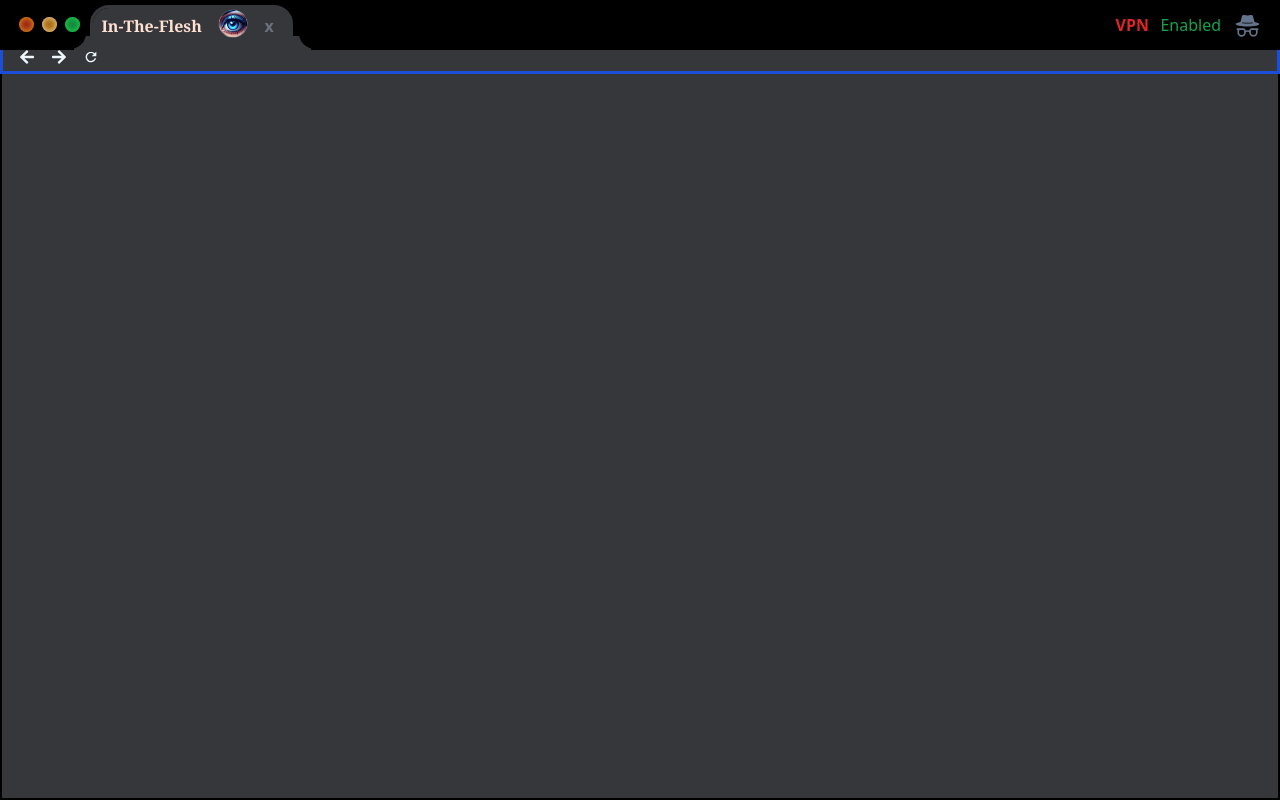
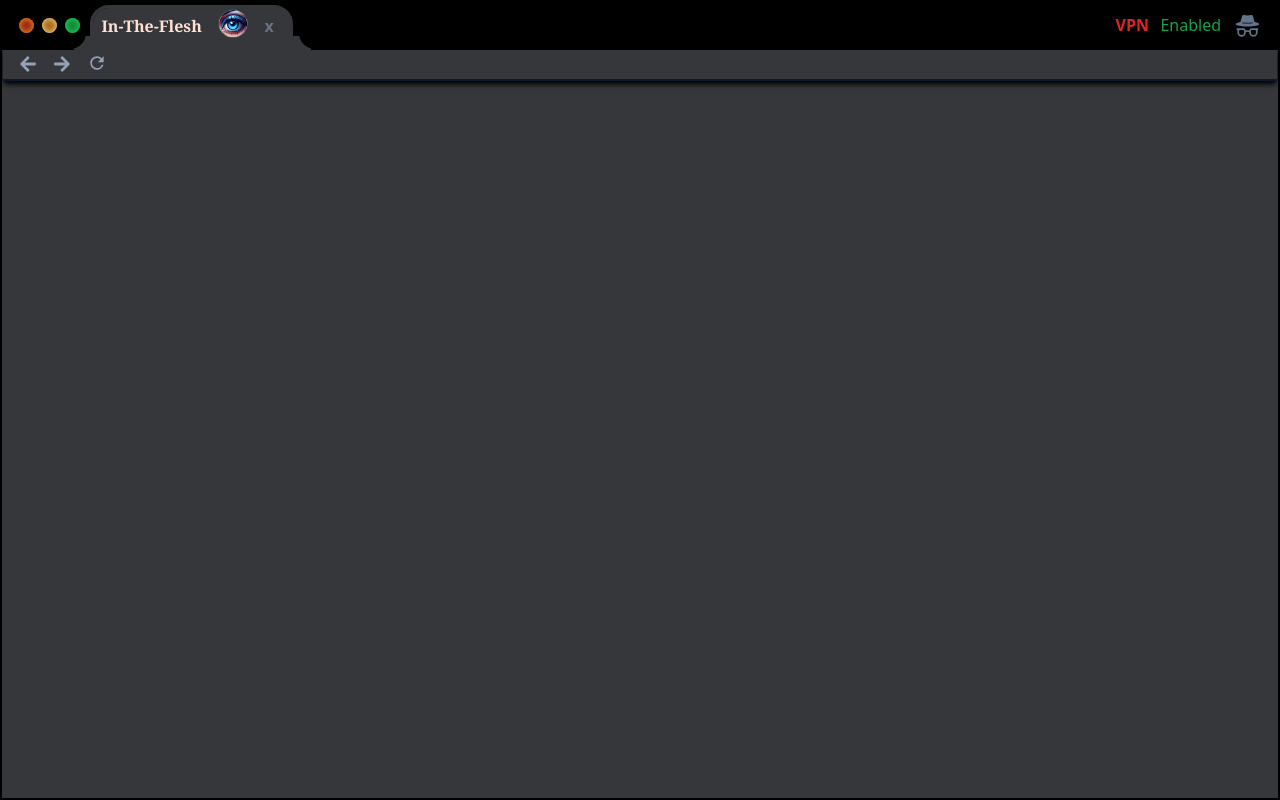
Before and after one commit to MyBaBB/My_InTheFlesh, a React (Vite) app: page / in a window 1280 px wide. Built offline with nearby package versions, Linux system fonts and the light colour scheme.

Commit message:
its looking real so far, now to do the search bar

```diff
--- a/src/components/FakeAddressBar.jsx
+++ b/src/components/FakeAddressBar.jsx
@@ -16,7 +16,7 @@ const FakeAddressBar = () => {
     <div className=' relative flex z-10  h-[44px] pt-[5px] ml-[-4px] bg-[#000]
                     outline outline-black z-50'>
 
-        <div className='DotsContainer relative inline-block mt-[-5px] pl-4 pr-2  outline outline-black
+        <div className='DotsContainer relative inline-block mt-[-4px] pl-4 pr-2  outline outline-black
                  rounded-br-3xl bg-black w-[5.9rem] p-[2px]'>
         <span className='RoundDots relative  inline-block   w-[15px] h-[15px]
                 rounded-full  border-transparent  bg-red-800 mt-[12px] mx-1 z-10'
@@ -75,14 +75,14 @@ const FakeAddressBar = () => {
                     </div> */}
 
 
-                    <div className='FakeTabContainer relative flex-row justify-start outline outline-blue-700 w-screen'>
-                        <span className='ArrowLeft relative inline-block pl-4 '>
+                    <div className='FakeTabContainer relative flex-row justify-start border-b-2  border-slate-900  w-screen shadow-md shadow-black '>
+                        <span className='ArrowLeft relative inline-block pl-4 pt-2 text-slate-400 text-[18px]'>
                             <FaArrowLeft />
                         </span>
-                        <span className='ArrowLeft relative inline-block pl-4 '>
+                        <span className='ArrowLeft relative inline-block pl-4 text-slate-400 text-[18px] '>
                             <FaArrowRight />
                         </span>
-                        <span className='RefreshButton relative inline-block pl-4'>
+                        <span className='RefreshButton relative inline-block pl-4 text-slate-400 text-[20px]'>
                             <MdRefresh  />
                         </span>
                     </div>
--- a/src/components/HomePage.jsx
+++ b/src/components/HomePage.jsx
@@ -7,7 +7,7 @@ import FakeAddressBar from './FakeAddressBar'
 const HomePage = () => {
     return (
         <div className='HomePageWrapper relative  justify-center
-          outline   outline-purple-600
+
           w-full h-full'>
              <FakeAddressBar />
         </div>
```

::::

GOAL OF THE EXERCISE> When a line in the data contains the string "slate", copy that line.

RESPONSE AREA>
+                    <div className='FakeTabContainer relative flex-row justify-start border-b-2  border-slate-900  w-screen shadow-md shadow-black '>
+                        <span className='ArrowLeft relative inline-block pl-4 pt-2 text-slate-400 text-[18px]'>
+                        <span className='ArrowLeft relative inline-block pl-4 text-slate-400 text-[18px] '>
+                        <span className='RefreshButton relative inline-block pl-4 text-slate-400 text-[20px]'>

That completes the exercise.